*What is being asked*. In the data that follows, find each line containing "sheet" and copy it.

[Itemized modification records]
* * *
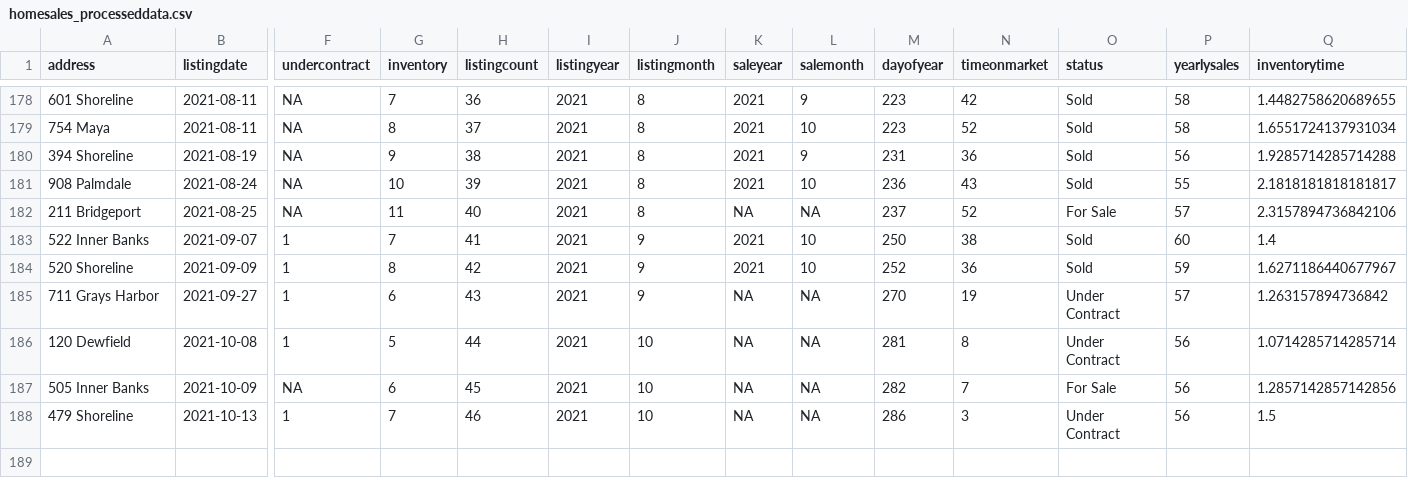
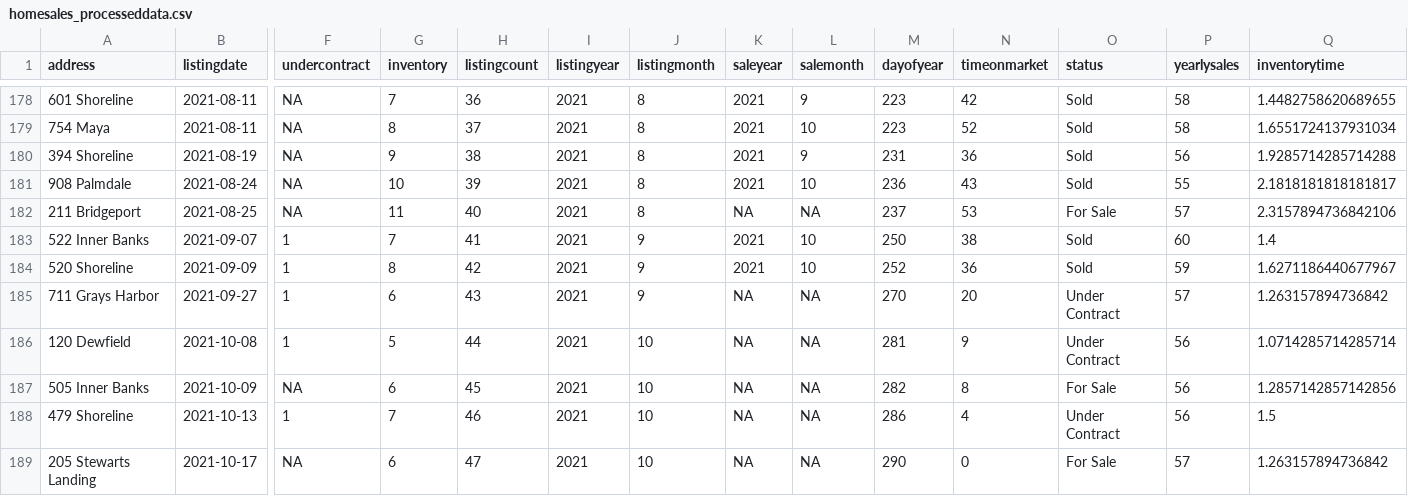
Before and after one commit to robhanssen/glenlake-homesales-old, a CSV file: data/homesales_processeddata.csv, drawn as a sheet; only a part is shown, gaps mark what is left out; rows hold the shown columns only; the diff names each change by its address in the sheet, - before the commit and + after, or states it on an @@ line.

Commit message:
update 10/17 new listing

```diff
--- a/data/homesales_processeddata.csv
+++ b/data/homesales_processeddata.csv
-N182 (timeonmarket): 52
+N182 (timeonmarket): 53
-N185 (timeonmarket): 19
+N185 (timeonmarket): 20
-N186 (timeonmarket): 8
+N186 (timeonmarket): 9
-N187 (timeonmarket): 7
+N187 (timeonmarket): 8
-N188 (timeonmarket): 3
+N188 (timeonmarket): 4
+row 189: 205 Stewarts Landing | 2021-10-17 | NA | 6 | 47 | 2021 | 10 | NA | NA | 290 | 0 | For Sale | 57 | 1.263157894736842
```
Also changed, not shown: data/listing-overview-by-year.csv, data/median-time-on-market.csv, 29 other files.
* * *
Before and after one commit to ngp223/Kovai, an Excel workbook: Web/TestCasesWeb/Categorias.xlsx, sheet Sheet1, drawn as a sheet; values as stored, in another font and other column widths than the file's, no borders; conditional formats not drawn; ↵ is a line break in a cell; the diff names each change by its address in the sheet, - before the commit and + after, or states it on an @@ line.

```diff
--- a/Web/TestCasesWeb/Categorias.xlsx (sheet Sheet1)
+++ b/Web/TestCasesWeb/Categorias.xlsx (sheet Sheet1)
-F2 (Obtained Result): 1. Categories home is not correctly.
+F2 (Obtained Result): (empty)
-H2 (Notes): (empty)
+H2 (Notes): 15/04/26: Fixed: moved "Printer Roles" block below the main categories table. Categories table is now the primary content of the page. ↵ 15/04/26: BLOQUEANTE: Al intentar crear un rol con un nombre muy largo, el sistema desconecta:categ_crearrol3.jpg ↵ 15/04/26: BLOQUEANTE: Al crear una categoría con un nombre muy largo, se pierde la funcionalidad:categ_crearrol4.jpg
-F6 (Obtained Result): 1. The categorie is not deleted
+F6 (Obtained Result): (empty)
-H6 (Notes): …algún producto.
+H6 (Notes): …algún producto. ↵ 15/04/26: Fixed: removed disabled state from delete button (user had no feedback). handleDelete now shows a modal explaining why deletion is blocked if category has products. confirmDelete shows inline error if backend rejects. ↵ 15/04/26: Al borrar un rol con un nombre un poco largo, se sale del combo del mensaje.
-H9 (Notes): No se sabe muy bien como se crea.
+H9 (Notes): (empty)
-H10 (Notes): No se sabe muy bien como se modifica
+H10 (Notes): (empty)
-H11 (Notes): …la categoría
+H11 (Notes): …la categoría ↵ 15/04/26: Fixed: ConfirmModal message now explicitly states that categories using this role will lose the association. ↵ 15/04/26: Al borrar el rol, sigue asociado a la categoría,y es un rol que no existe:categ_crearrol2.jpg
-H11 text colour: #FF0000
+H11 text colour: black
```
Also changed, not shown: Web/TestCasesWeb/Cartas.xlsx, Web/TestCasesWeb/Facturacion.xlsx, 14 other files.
* * *
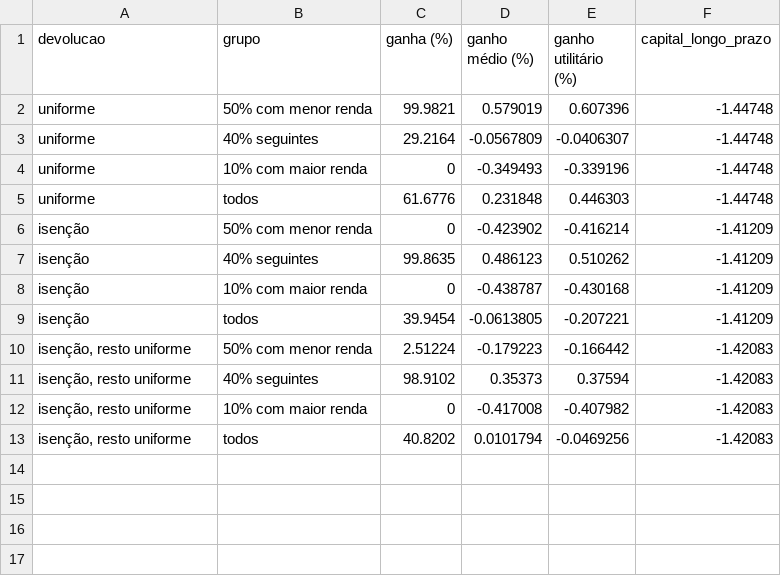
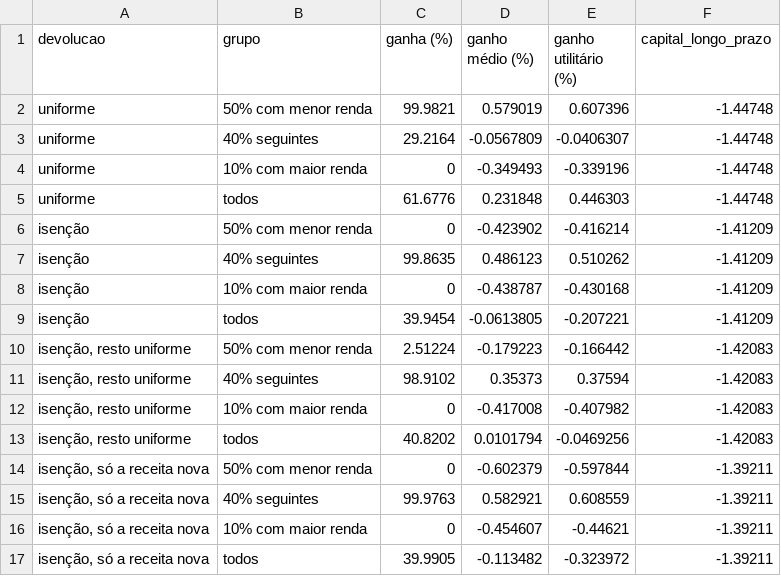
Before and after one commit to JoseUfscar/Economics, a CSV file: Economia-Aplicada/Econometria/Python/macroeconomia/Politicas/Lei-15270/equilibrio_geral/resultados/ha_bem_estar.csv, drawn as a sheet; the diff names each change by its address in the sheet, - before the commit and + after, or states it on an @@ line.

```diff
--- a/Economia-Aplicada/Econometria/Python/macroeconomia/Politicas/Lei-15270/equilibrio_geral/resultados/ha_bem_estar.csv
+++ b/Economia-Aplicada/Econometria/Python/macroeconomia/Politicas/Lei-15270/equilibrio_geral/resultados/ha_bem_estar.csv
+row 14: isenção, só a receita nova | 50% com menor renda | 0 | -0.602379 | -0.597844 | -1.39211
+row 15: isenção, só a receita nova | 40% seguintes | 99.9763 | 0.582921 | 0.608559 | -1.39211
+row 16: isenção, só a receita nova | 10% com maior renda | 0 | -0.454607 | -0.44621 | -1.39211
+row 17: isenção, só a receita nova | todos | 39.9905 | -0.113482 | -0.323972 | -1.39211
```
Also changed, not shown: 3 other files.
* * *
*Result of this task*.
Before and after one commit to robhanssen/glenlake-homesales-old, a CSV file: data/homesales_processeddata.csv, drawn as a sheet; only a part is shown, gaps mark what is left out; rows hold the shown columns only; the diff names each change by its address in the sheet, - before the commit and + after, or states it on an @@ line.
Before and after one commit to ngp223/Kovai, an Excel workbook: Web/TestCasesWeb/Categorias.xlsx, sheet Sheet1, drawn as a sheet; values as stored, in another font and other column widths than the file's, no borders; conditional formats not drawn; ↵ is a line break in a cell; the diff names each change by its address in the sheet, - before the commit and + after, or states it on an @@ line.
--- a/Web/TestCasesWeb/Categorias.xlsx (sheet Sheet1)
+++ b/Web/TestCasesWeb/Categorias.xlsx (sheet Sheet1)
Before and after one commit to JoseUfscar/Economics, a CSV file: Economia-Aplicada/Econometria/Python/macroeconomia/Politicas/Lei-15270/equilibrio_geral/resultados/ha_bem_estar.csv, drawn as a sheet; the diff names each change by its address in the sheet, - before the commit and + after, or states it on an @@ line.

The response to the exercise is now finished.